  • The government is planning to blend 15 per cent green hydrogen with piped natural gas (PNG) for domestic, commercial and industrial consumption.
  • The move is in line with India’s ambitious target of reducing greenhouse emissions and becoming carbon neutral by 2070.
  • This initiative will be part of the government’s National Hydrogen Energy Mission aimed at generating hydrogen from green power sources.

About Hydrogen

  • Hydrogen is the lightest element.
  • It is the simplest and smallest element in the periodic table. No matter how it is produced, it ends up with the same carbon-free molecule.
  • However, the pathways to produce it are very diverse, and so are the emissions of greenhouse gases like carbon dioxide (CO2) and methane (CH4).
  • At standard conditions, hydrogen is a gas of diatomic molecules having the formula H2.


  • It is colourless, odourless, tasteless, non-toxic, and highly combustible.
  • Hydrogen is the most abundant chemical substance in the universe, constituting roughly 75% of all normal matter.
  • Hydrogen fuel is a zero-emission fuel burned with oxygen.
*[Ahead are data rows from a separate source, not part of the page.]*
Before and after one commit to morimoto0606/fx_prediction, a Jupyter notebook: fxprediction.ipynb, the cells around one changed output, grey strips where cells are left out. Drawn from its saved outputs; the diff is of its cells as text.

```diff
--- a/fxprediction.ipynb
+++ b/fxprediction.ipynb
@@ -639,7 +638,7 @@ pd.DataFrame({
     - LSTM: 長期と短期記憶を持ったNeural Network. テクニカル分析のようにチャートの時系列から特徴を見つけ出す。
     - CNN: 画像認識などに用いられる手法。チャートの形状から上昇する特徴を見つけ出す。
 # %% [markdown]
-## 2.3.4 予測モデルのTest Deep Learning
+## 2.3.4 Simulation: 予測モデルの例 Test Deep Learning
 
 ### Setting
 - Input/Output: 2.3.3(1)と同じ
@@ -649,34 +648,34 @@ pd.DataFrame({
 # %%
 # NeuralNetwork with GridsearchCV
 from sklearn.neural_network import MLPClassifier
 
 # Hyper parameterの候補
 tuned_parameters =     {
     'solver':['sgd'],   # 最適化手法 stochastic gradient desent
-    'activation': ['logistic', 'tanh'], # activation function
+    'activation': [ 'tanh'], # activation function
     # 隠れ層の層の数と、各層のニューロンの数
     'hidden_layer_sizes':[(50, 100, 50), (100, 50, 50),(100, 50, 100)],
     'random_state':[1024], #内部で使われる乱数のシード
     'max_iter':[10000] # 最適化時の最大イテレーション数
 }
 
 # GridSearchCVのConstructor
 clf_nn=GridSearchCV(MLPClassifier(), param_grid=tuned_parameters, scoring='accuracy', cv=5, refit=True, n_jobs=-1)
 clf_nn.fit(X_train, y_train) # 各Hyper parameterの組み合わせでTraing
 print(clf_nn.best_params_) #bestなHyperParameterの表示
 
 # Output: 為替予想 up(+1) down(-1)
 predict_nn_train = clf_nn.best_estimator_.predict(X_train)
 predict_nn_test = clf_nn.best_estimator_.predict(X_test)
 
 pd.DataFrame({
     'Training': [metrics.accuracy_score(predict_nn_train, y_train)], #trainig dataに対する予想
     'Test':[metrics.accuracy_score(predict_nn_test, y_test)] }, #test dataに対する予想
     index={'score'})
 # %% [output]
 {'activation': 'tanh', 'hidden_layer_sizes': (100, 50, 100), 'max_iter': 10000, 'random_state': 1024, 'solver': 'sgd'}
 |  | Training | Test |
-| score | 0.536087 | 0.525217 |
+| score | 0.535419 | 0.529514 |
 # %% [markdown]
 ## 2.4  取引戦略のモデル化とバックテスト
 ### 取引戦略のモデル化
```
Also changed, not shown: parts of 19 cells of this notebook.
It can be used in fuel cells or internal combustion engines. It is also used as a fuel for spacecraft propulsion.

Different Types of Hydrogen

  1. Green hydrogen: It is defined as hydrogen produced by splitting water into hydrogen and oxygen using renewable electricity.
  • This is a very different pathway compared to both grey and blue.
  1. Grey hydrogen: It is traditionally produced from methane (CH4), split with steam into CO2 – the main culprit for climate change – and H2, hydrogen.
  • Grey hydrogen has increasingly been produced also from coal, with significantly higher CO2 emissions per unit of hydrogen produced, so much that is often called brown or black hydrogen instead of grey.
  • It is produced at an industrial scale today, with associated emissions comparable to the combined emissions of the UK and Indonesia.
  • It has no energy transition value, quite the opposite.
  1. Blue hydrogen
  • It follows the same process as grey, with the additional technologies necessary to capture the CO2 produced when hydrogen is split from methane (or from coal) and store for the long term.
  • It is not one colour but rather a very broad gradation, as not 100% of the CO2 produced can be captured, and not all means of storing it are equally effective in the long term.
  • The main point is that by capturing a large part of the CO2 , the climate impact of hydrogen production can be reduced significantly.